And both sides, of course, accuse the other of rigging the questions in various polls to produce the desired results.
Any number of national and international opinion polls in the key countries of Britain and West Germany illustrate the dichotomy of public antipathy toward new missiles - but reluctant acceptance of them if the Soviets don't exhibit more arms restraint.
(Britain and West Germany are crucial because they are two of the three NATO countries that are beginning deployments now, and the third stationing country, Italy, has no strong antinuclear movement. The Netherlands is crucial because nuclear pacifism is strongest there and is regarded as a model by peace movements in neighboring countries).

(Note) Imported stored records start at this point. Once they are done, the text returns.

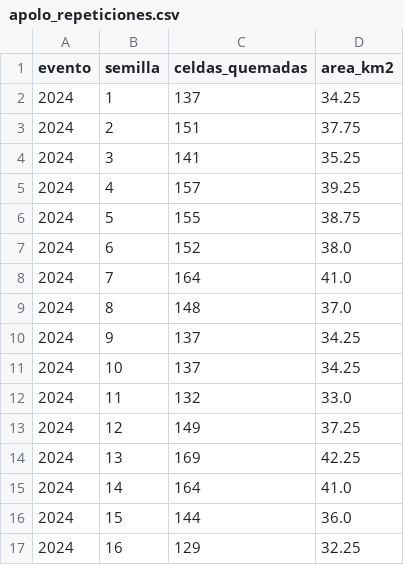
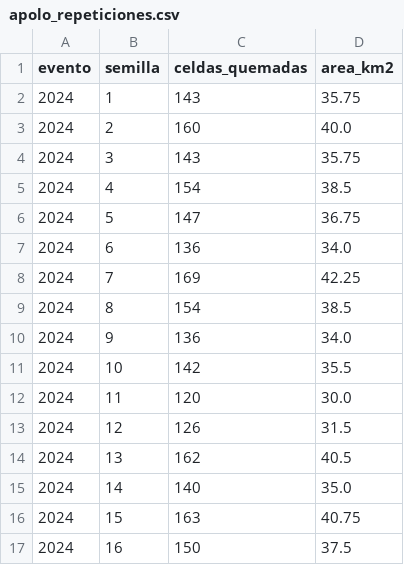
Before and after one commit to lauraFlores16/WCS-backend, a CSV file: validacion_rurrenabaque/resultados/apolo_repeticiones.csv, drawn as a sheet; only a part is shown; the diff covers the shown part only.

```diff
--- a/validacion_rurrenabaque/resultados/apolo_repeticiones.csv
+++ b/validacion_rurrenabaque/resultados/apolo_repeticiones.csv
@@ -1,17 +1,17 @@
 evento,semilla,celdas_quemadas,area_km2
-2024,1,137,34.25
-2024,2,151,37.75
-2024,3,141,35.25
-2024,4,157,39.25
-2024,5,155,38.75
-2024,6,152,38.0
-2024,7,164,41.0
-2024,8,148,37.0
-2024,9,137,34.25
-2024,10,137,34.25
-2024,11,132,33.0
-2024,12,149,37.25
-2024,13,169,42.25
-2024,14,164,41.0
-2024,15,144,36.0
-2024,16,129,32.25
+2024,1,143,35.75
+2024,2,160,40.0
+2024,3,143,35.75
+2024,4,154,38.5
+2024,5,147,36.75
+2024,6,136,34.0
+2024,7,169,42.25
+2024,8,154,38.5
+2024,9,136,34.0
+2024,10,142,35.5
+2024,11,120,30.0
+2024,12,126,31.5
+2024,13,162,40.5
+2024,14,140,35.0
+2024,15,163,40.75
+2024,16,150,37.5
```
Also changed, not shown: 2 added rows, 2 removed rows and 136 edited cells elsewhere in this file, validacion_rurrenabaque/resultados/apolo_metricas_por_evento.csv, 9 other files.
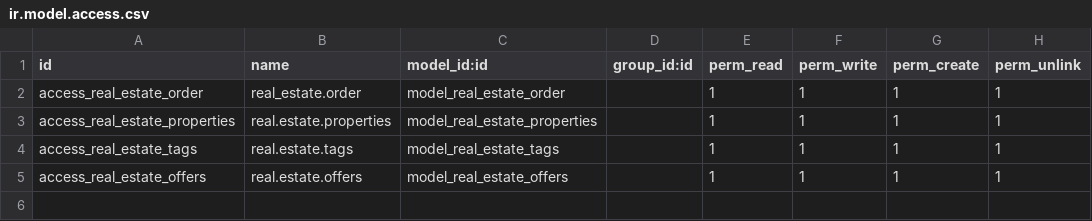
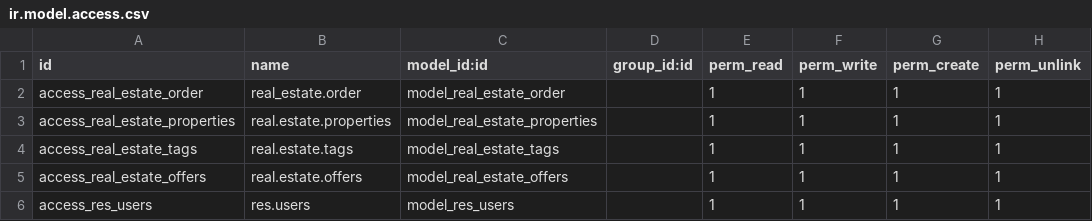
Before and after one commit to dhrumireliution/custom_15, a CSV file: real_estate/real_estate_2/security/ir.model.access.csv, drawn as a sheet.

```diff
--- a/real_estate/real_estate_2/security/ir.model.access.csv
+++ b/real_estate/real_estate_2/security/ir.model.access.csv
@@ -5 +5,2 @@ access_real_estate_tags,real.estate.tags,model_real_estate_tags,,1,1,1,1
 access_real_estate_offers,real.estate.offers,model_real_estate_offers,,1,1,1,1
+access_res_users,res.users,model_res_users,,1,1,1,1
```
Also changed, not shown: 8 other files.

An example of the ambivalence is provided in EMNID polls last September. Of West Germans 18 years and older, 58 percent favor Western deployment of ''modern nuclear weapons.'' But 61 to 66 percent of those 14 and over oppose de-ployment ''if the negotiations between the USA and the Soviet achieve no results.''
Even more instructive, perhaps - since policy battles are always fought out among the ''attentive public,'' not the indifferent masses - is an ''elite poll'' in Britain, West Germany, the Netherlands, France, and the US by the West Berlin International Institute for Comparative Social Research. A series of structured oral interviews in 1982 indicated that:
* A majority of the elite in each country favored new NATO deployments ''unless the USSR reduces . . . its SS-20s to mutually acceptable levels.
* No elite majority favored ''unilateral steps toward disarmament. But,
* Only a small minority would approve going beyond deterrence to the actual use of nuclear weapons in any war (as official NATO doctrine allows). On this question France was an exception, with 54 percent endorsing a possible nuclear response to any Soviet-bloc conventional attack ''in order to bring the war to an end quickly.'' Only 24 percent in the Netherlands and the US endorsed such a nuclear response, 17 percent in West Germany, and 15 percent in Britain.
These results suggest that the peace movements have gained many converts in the years since detente collapsed. But they also suggest that governments can carry out the scheduled deployments - if they move carefully.